* ABOUT THIS EXERCISE:
Across the records below, how many lines include the word "cuatro"? State only the number.

(DATASET EXCERPTS)

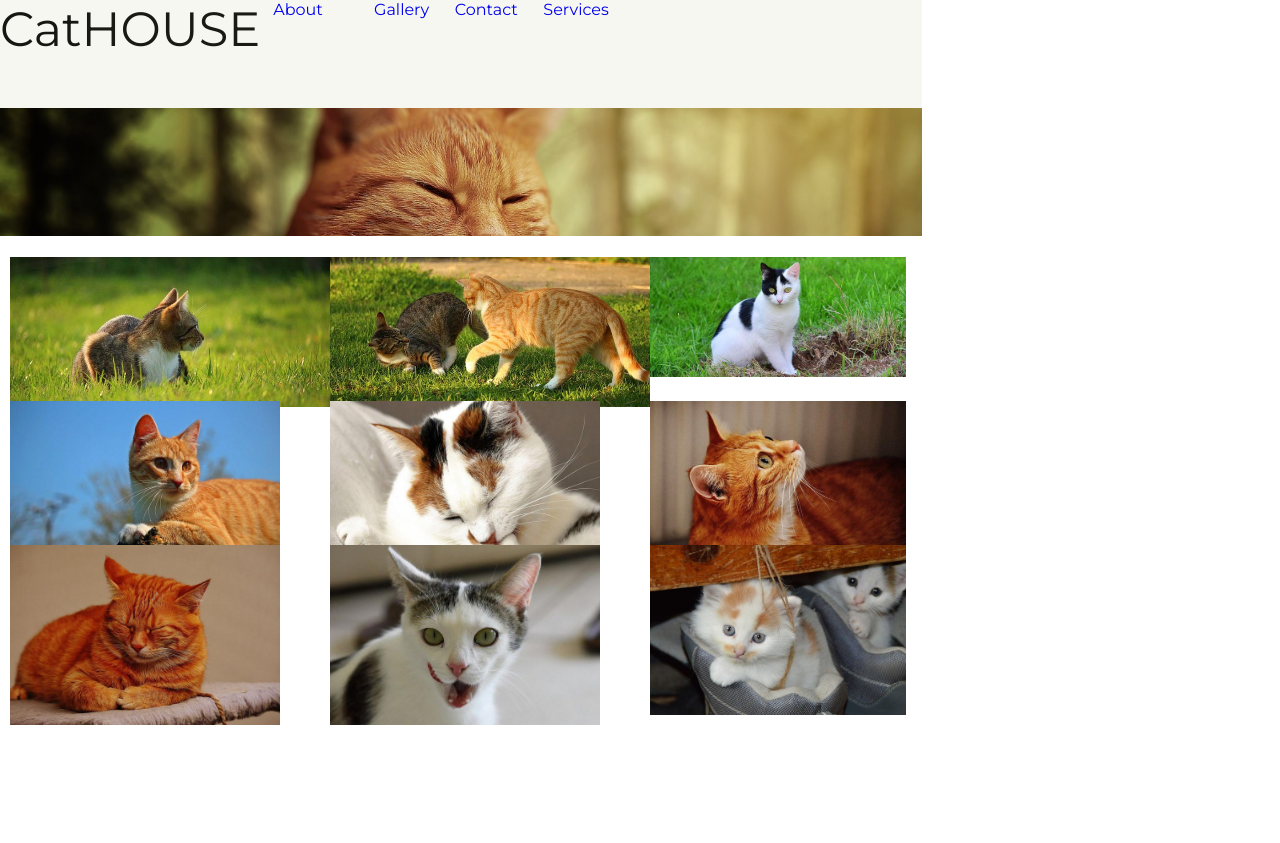
Repository: raul4264/final
Page: Gallery.html
These files come from the project's save history. The page is drawn as it stood at one moment and after the next save; the edit follows.
The browser window is 1280 px wide. The pictures show the whole page.

Above is the page before, as saved 2021-03-22 14:03:22.

### Gallery.html
<!DOCTYPE html>
<html lang="en">

<head>
    <meta charset="UTF-8">
    <meta http-equiv="X-UA-Compatible" content="IE=edge">
    <meta name="viewport" content="width=device-width, initial-scale=1.0">
    <title>Gallery</title>
    <link href="css/gallery.css" rel="stylesheet" type="text/css">
</head>

<body>
    <div id="grilla">
        <header>
            <div class="banner">

                <nav id="nav">

                    <div class="item1">
                        <p>Cat</p>
                    </div>

                    <div class="item2">
                        <p>HOUSE</p>
                    </div>


                    <ul class="item3">
                        <li class=""><a href="about.html">About</li>
                        <li class=""><a href="Gallery.html">Gallery</a></li>
                        <li class=""><a href="Contact.html">Contact</a></li>
                        <li class=""><a href="Services.html ">Services</a></li>
                    </ul>
                </nav>
            </div>

        </header>

        <main>

                <img src="images/b1.jpg " class="uno" alt="imagen2 " />
                <img src="images/b2.jpg "class="dos"  alt="imagen3 " />
                <img src="images/b3.jpg "class="tres"  alt="imagen3 " />


                <img src="images/g1.jpg " class="cuatro" alt="imagen2 " />
                <img src="images/g2.jpg " class="cinco" alt="imagen3 " />
                <img src="images/g3.jpg " class="seis" alt="imagen3 " />

                <img src="images/g4.jpg "class="siete"  alt="imagen2 " />
                <img src="images/g5.jpg " class="ocho" alt="imagen3 " />
                <img src="images/g6.jpg " class="nueve" alt="imagen3 " />

        </main>
        <footer>
            <!--  <div class="footer">
                <a href="http://www.facebook.com " target="blanck ">Facebook</a>
                <a href="http://www.google.com " target="blanck ">google</a>
            </div> -->
        </footer>


    </div>
</body>

</html>

### css/gallery.css
@import url('https://fonts.googleapis.com/css2?family=Montserrat:wght@400;500&display=swap');
@import url('https://fonts.googleapis.com/css2?family=Montserrat:wght@400;500&family=Poppins:wght@300&display=swap');
* {
    font-family: 'Montserrat', sans-serif;
    margin: 0 ;
    padding: 0;
}
body{


}
.banner {
    background: url(../images/1.jpg) no-repeat 0px 0px;
    background-size: cover;
    padding: 0em 0 4em;
    height: 100%;
    width: 72vw;
}

#nav {
    display: flex;
    background-color: rgb(247, 247, 241);

    height: 15vh;
}

.item1 {
    color: rgb(22, 22, 18);
    font-family: monserrat;
    font-size: 3em;
}

.item2 {
    color: rgb(26, 26, 20);
    font-family: monserrat;
    font-size: 3em;
}

.item3 {
    display: flex;
    list-style: none;
}

.item3 li a {
    text-decoration: none;
    padding: 1vw;
}

.li {
    padding: 10px;
}


/*.............Grid..........*/

#grilla {
    max-width: 100vh;
    display: grid;
    grid-template-columns:33% 33% 33%;
    grid-template-rows:  ;
}

header {
    grid-column-start: 1;
    grid-column-end: 4;
    grid-row-start: 1;
    grid-row-end: 2;
}

/* .sec1 {

    grid-column-start: 1;
    grid-column-end: 4;
    grid-row-start: 2;
    grid-row-end: 3;


    max-height: 20vh;
}

.sec2 {

    grid-column-start: 1;
    grid-column-end: 4;
    grid-row-start: 3;
    grid-row-end: 4;

    max-height: 25vh;
}

.sec3 {

    grid-column-start: 1;
    grid-column-end: 4;
    grid-row-start: 4;
    grid-row-end: 5;
    max-height: 25vh;
} */
main {
    display: grid;
    grid-template-columns: 25vw 25vw 20vw;
    grid-template-rows: 20vh 20vh 40vh;
    grid-column-start: 1;
    grid-column-end: 4;
    grid-row-start: 2;
    grid-row-end: 3;
    padding: 10px;
    margin-top: 75px;
}
.uno{
    grid-column-start: 1;
    grid-column-end: 2;
    grid-row-start: 1;
    grid-row-end: 2;
    max-height: 25vh;
}
.dos{
    grid-column-start: 2;
    grid-column-end: 3;
    grid-row-start: 1;
    grid-row-end: 2;
    max-height: 25vh;
}
.tres{
    grid-column-start: 3;
    grid-column-end: 4;
    grid-row-start:1;
    grid-row-end: 2;

}
.cuatro{
    grid-column-start: 1;
    grid-column-end: 2;
    grid-row-start: 2;
    grid-row-end: 3;
    max-height: 25vh;
}
.cinco{
    grid-column-start: 2;
    grid-column-end: 3;
    grid-row-start: 2;
    grid-row-end: 3;
    max-height: 25vh;
}
.seis{
    grid-column-start: 3;
    grid-column-end: 4;
    grid-row-start:2;
    grid-row-end: 3;
    max-height: 25vh;
}
.siete{
    grid-column-start: 1;
    grid-column-end: 2;
    grid-row-start: 3;
    grid-row-end: 4;
    max-height: 25vh;
}
.ocho{
    grid-column-start: 2;
    grid-column-end: 3;
    grid-row-start: 3;
    grid-row-end: 4;
    max-height: 25vh;
}
.nueve{
    grid-column-start: 3;
    grid-column-end: 4;
    grid-row-start:3;
    grid-row-end: 4;
    max-height: 25vh;
}

footer {
    grid-column-start: 1;
    grid-column-end: 4;
    grid-row-start: 3;
    grid-row-end: 4;
    background-color: black;
}




/*.......................................*/

img {
    max-width: 100%;
    max-height: 100%;
    object-fit: contain;
}

After the next save:
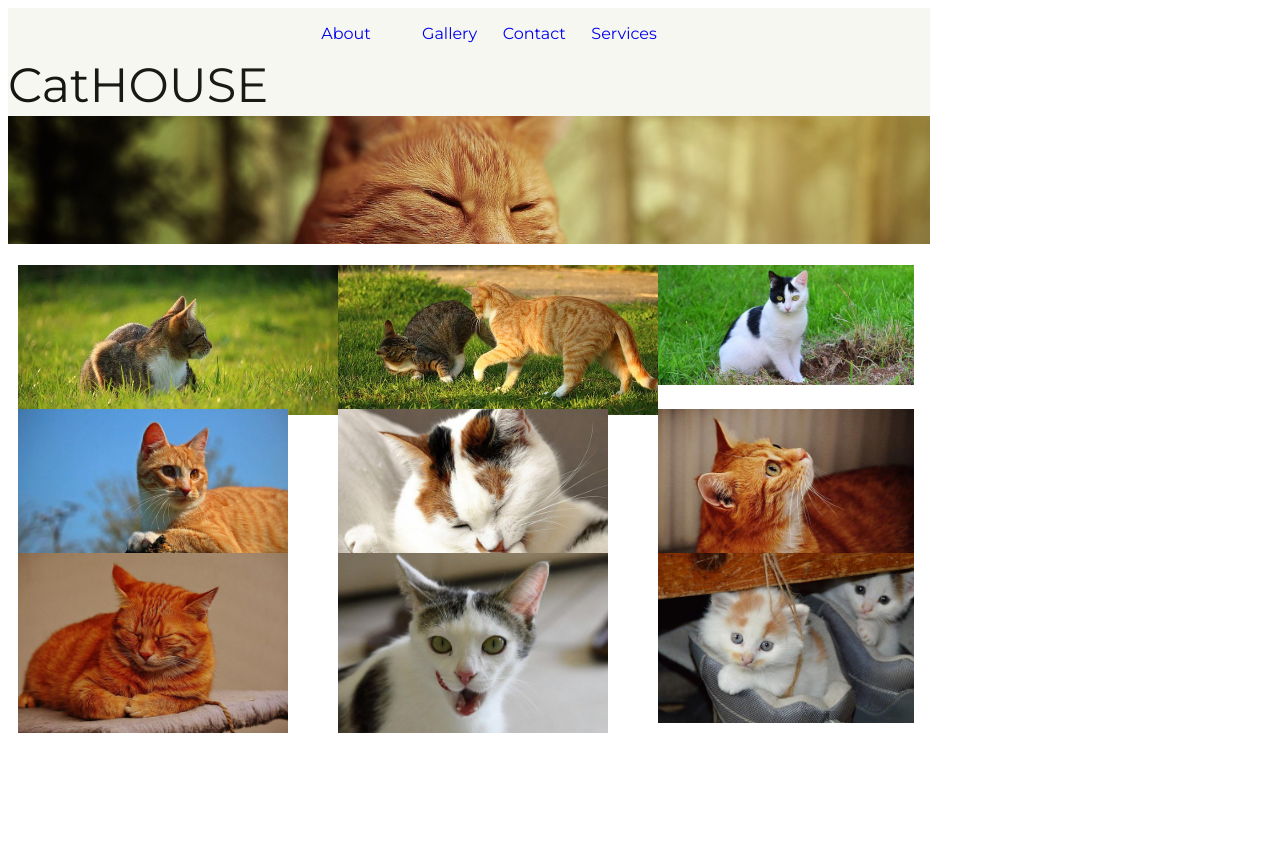
Saved 26 s later.
--- a/css/gallery.css
+++ b/css/gallery.css
@@ -2,8 +2,7 @@
 @import url('https://fonts.googleapis.com/css2?family=Montserrat:wght@400;500&family=Poppins:wght@300&display=swap');
 * {
     font-family: 'Montserrat', sans-serif;
-    margin: 0 ;
-    padding: 0;
+
 }
 body{
 

After the save that followed:
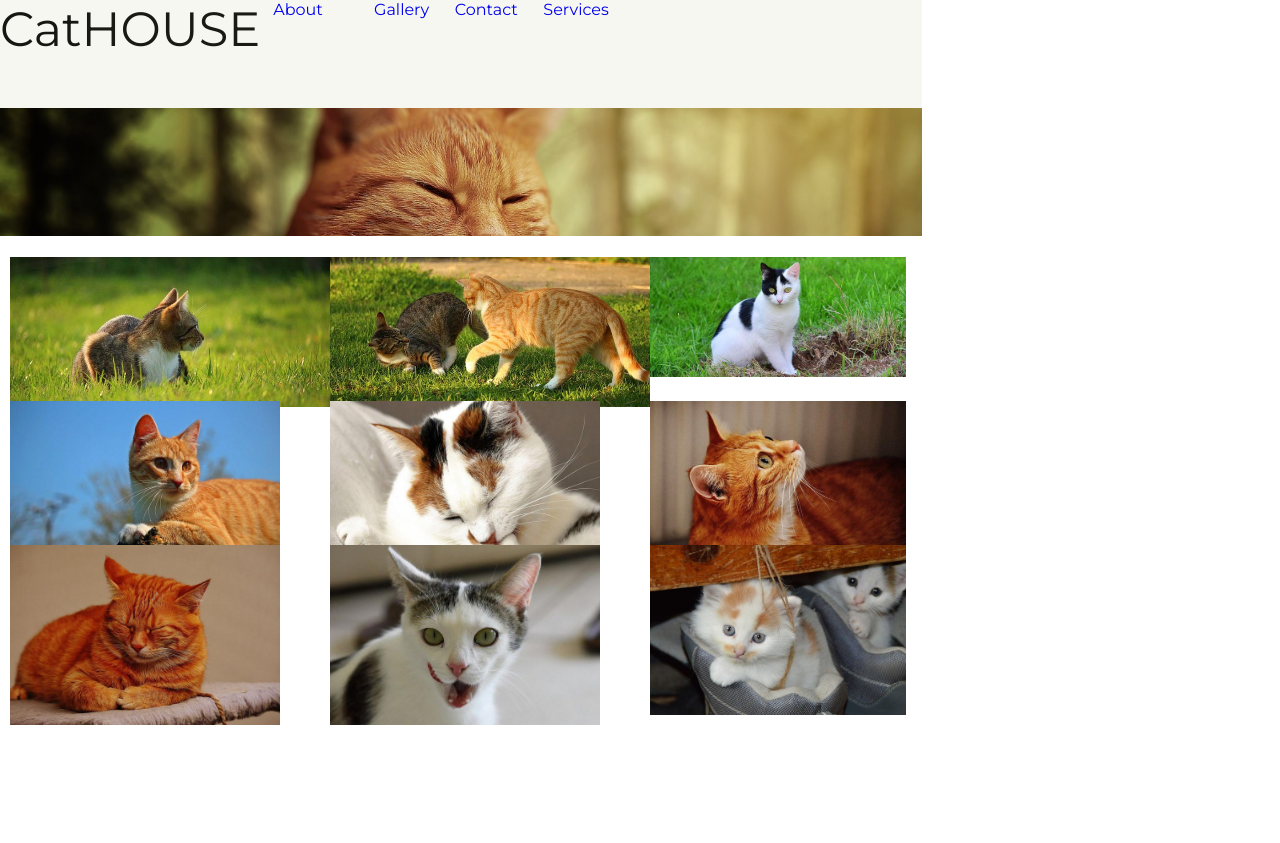
Saved 11 s later.
--- a/css/gallery.css
+++ b/css/gallery.css
@@ -2,7 +2,8 @@
 @import url('https://fonts.googleapis.com/css2?family=Montserrat:wght@400;500&family=Poppins:wght@300&display=swap');
 * {
     font-family: 'Montserrat', sans-serif;
-
+    margin: 0 ;
+    padding: 0;
 }
 body{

(End DATASET EXCERPTS)

* YOUR SOLUTION:
2